Copy out the entries that follow exactly, leaving every picture behind.

Records shown =>
^^^^^^^^

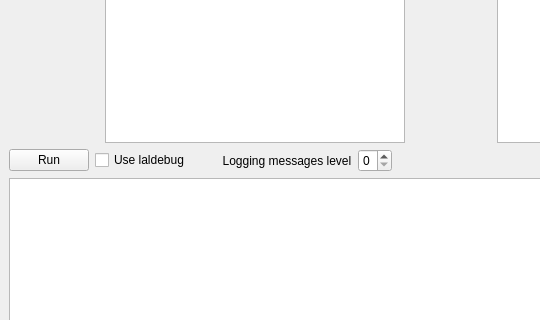
Old version of the form gui/form.ui in the repository LAL-project/treebank-parser; both pictures show x 0 to 540 and y 185 to 505 of the 1173 by 609 pixel window.
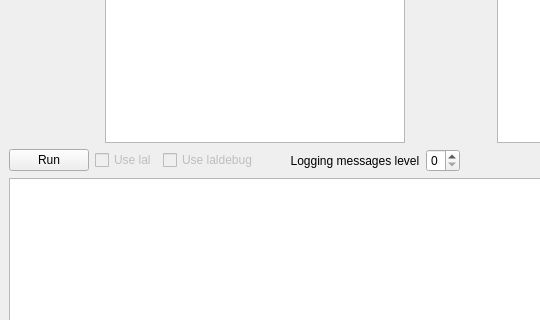
New version of the form. Custom widgets are drawn as their Qt base class.

Commit message:
Do not check 'reachability' of LAL
Loading the package can lead to grave errors (like segmentation faults)
and wrong results (e.g., when a tree (of about 30 vertices) is queried
for its number of vertices and the result is 2341734545454).

The edit to the form file:
```diff
--- a/gui/form.ui
+++ b/gui/form.ui
@@ -239,7 +239,20 @@
          </widget>
         </item>
         <item>
-         <widget class="QCheckBox" name="laldebugCheckBox">
+         <widget class="QCheckBox" name="lalReleaseCheckBox">
+          <property name="enabled">
+           <bool>false</bool>
+          </property>
+          <property name="text">
+           <string>Use lal</string>
+          </property>
+         </widget>
+        </item>
+        <item>
+         <widget class="QCheckBox" name="lalDebugCheckBox">
+          <property name="enabled">
+           <bool>false</bool>
+          </property>
           <property name="text">
            <string>Use laldebug</string>
           </property>
```
The commit also changes 7 other files.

^^^^^^^^

Task solution =>
Old version of the form gui/form.ui in the repository LAL-project/treebank-parser; both pictures show x 0 to 540 and y 185 to 505 of the 1173 by 609 pixel window.
New version of the form. Custom widgets are drawn as their Qt base class.

Commit message:
Do not check 'reachability' of LAL
Loading the package can lead to grave errors (like segmentation faults)
and wrong results (e.g., when a tree (of about 30 vertices) is queried
for its number of vertices and the result is 2341734545454).

The edit to the form file:
```diff
--- a/gui/form.ui
+++ b/gui/form.ui
@@ -239,7 +239,20 @@
          </widget>
         </item>
         <item>
-         <widget class="QCheckBox" name="laldebugCheckBox">
+         <widget class="QCheckBox" name="lalReleaseCheckBox">
+          <property name="enabled">
+           <bool>false</bool>
+          </property>
+          <property name="text">
+           <string>Use lal</string>
+          </property>
+         </widget>
+        </item>
+        <item>
+         <widget class="QCheckBox" name="lalDebugCheckBox">
+          <property name="enabled">
+           <bool>false</bool>
+          </property>
           <property name="text">
            <string>Use laldebug</string>
           </property>
```
The commit also changes 7 other files.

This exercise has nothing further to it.